Report every line of the material that contains the string "textsf".

*** Block opens ***

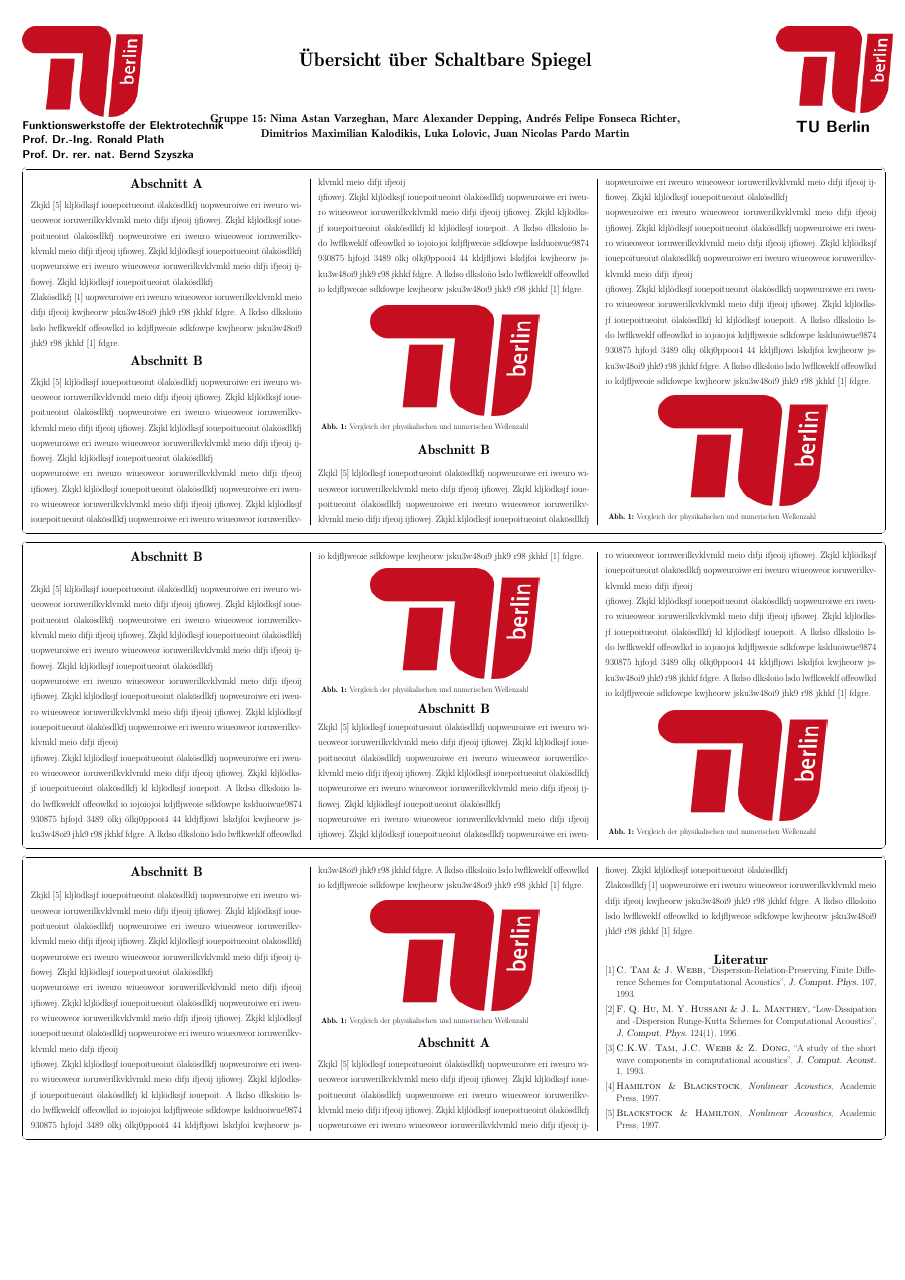
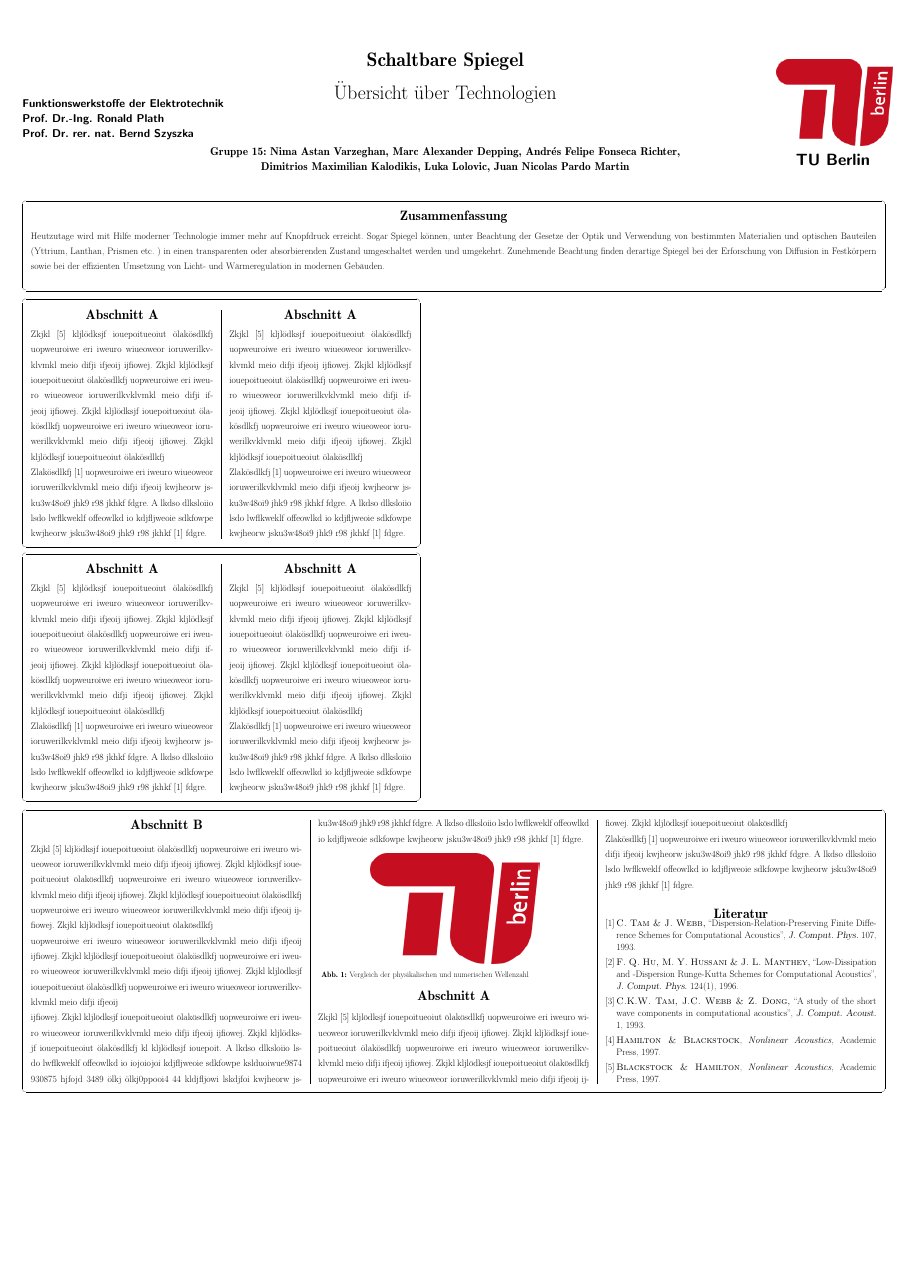
Before and after one commit to Kreijstal/fuwedel, a LaTeX poster (poster.tex, which reads abstract.tex): the whole page. Compiled offline with pdfLaTeX; the source files are stored in an older character set and shown here as Unicode.

Commit message:
Fix encodings, added abstract

```diff
--- /dev/null
+++ b/abstract.tex
@@ -0,0 +1,3 @@
+\begin{center} \textbf{\Large Zusammenfassung} \end{center}
+Heutzutage wird mit Hilfe moderner Technologie immer mehr auf Knopfdruck erreicht. Sogar Spiegel können, unter Beachtung der Gesetze der Optik und Verwendung von bestimmten Materialien und optischen Bauteilen (Yttrium, Lanthan, Prismen etc. ) in einen transparenten oder absorbierenden Zustand umgeschaltet werden und umgekehrt. Zunehmende Beachtung finden derartige Spiegel bei der Erforschung von Diffusion in Festkörpern sowie bei der effizienten Umsetzung von Licht- und Wärmeregulation in modernen Gebäuden.\\
+%Dabei gibt es verschiedene Ansätze für die Realisierung des genannten Verhaltens, die sich hinsichtlich Ansteuerung (Wasserstoffbegasung, elektrische Spannung, einwirkendes Licht etc.) aber auch den physikalischen und chemischen Effekten, die ausgenutzt werden (Elektrochromie, Nanopartikel), unterscheiden. Ziel der vorliegenden Arbeit ist es eine Übersicht über die Technologien und den Stand der Forschung zu bieten, wobei ein besonderer Fokus auf die verwendeten Materialien und Verarbeitung ihrer gerichtet ist.
--- a/poster.tex
+++ b/poster.tex
@@ -13,7 +13,8 @@
 
 %%%%%%%%%%%%%%%%%%%%%%%%%%%%%%%%%%%%%%%%%%%%%%%%%%%%%%%%%%%%%%%%%%%%%%%
 % Eingabekodierung
-\usepackage[ansinew]{inputenc}
+%\usepackage[ansinew]{inputenc}
+\usepackage[utf8]{inputenc}
 \usepackage[T1]{fontenc}
 \usepackage{ae} %wenn Ulaute nicht gehen
 
@@ -93,7 +94,7 @@
   \begin{center}
     \vspace*{0.006\textheight}
    % Titel und Autor
-    {\huge \textbf{Übersicht über Schaltbare Spiegel}\\}%[0.03\textheight]
+    {\huge \textbf{Schaltbare Spiegel}\\Übersicht über Technologien\\}%[0.03\textheight]
     \vspace*{0.03\textheight}
     {\large \textbf{Gruppe 15: Nima Astan Varzeghan, Marc Alexander Depping, Andrés Felipe Fonseca Richter,\\Dimitrios Maximilian Kalodikis, Luka Lolovic, Juan Nicolas Pardo Martin}}
   \end{center}
@@ -101,10 +102,10 @@
   \begin{picture}(0,0)
     \put(70.0 , 4.6){\includegraphics[height=80mm]{logo}}
     \put(71.8 , 2.8){\LARGE \textsf{\textbf{TU Berlin}}}
-    \put(0.0  , 4.3){\includegraphics[height=83mm]{logo}}
-    \put(0.0  , 3.1){\large \textsf{\textbf{Funktionswerkstoffe der Elektrotechnik}}}
-    \put(0.0  , 1.75){\large \textsf{\textbf{Prof. Dr.-Ing. Ronald Plath}}}
-    \put(0.0  , 0.4){\large \textsf{\textbf{Prof. Dr. rer. nat. Bernd Szyszka}}}
+    %\put(0.0  , 4.3){\includegraphics[height=83mm]{logo}}
+    \put(0.0  , 8.1){\large \textsf{\textbf{Funktionswerkstoffe der Elektrotechnik}}}
+    \put(0.0  , 6.75){\large \textsf{\textbf{Prof. Dr.-Ing. Ronald Plath}}}
+    \put(0.0  , 5.4){\large \textsf{\textbf{Prof. Dr. rer. nat. Bernd Szyszka}}}
   \end{picture}
 %}
 
```
Also changed, not shown: literatur.tex (line endings or trailing spaces), texta.tex (line endings or trailing spaces), textb.tex (line endings or trailing spaces), poster.tex (31 more changed lines).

*** Block closes ***

• SOLUTION TO THE PROBLEM
     \put(71.8 , 2.8){\LARGE \textsf{\textbf{TU Berlin}}}
-    \put(0.0  , 3.1){\large \textsf{\textbf{Funktionswerkstoffe der Elektrotechnik}}}
-    \put(0.0  , 1.75){\large \textsf{\textbf{Prof. Dr.-Ing. Ronald Plath}}}
-    \put(0.0  , 0.4){\large \textsf{\textbf{Prof. Dr. rer. nat. Bernd Szyszka}}}
+    \put(0.0  , 8.1){\large \textsf{\textbf{Funktionswerkstoffe der Elektrotechnik}}}
+    \put(0.0  , 6.75){\large \textsf{\textbf{Prof. Dr.-Ing. Ronald Plath}}}
+    \put(0.0  , 5.4){\large \textsf{\textbf{Prof. Dr. rer. nat. Bernd Szyszka}}}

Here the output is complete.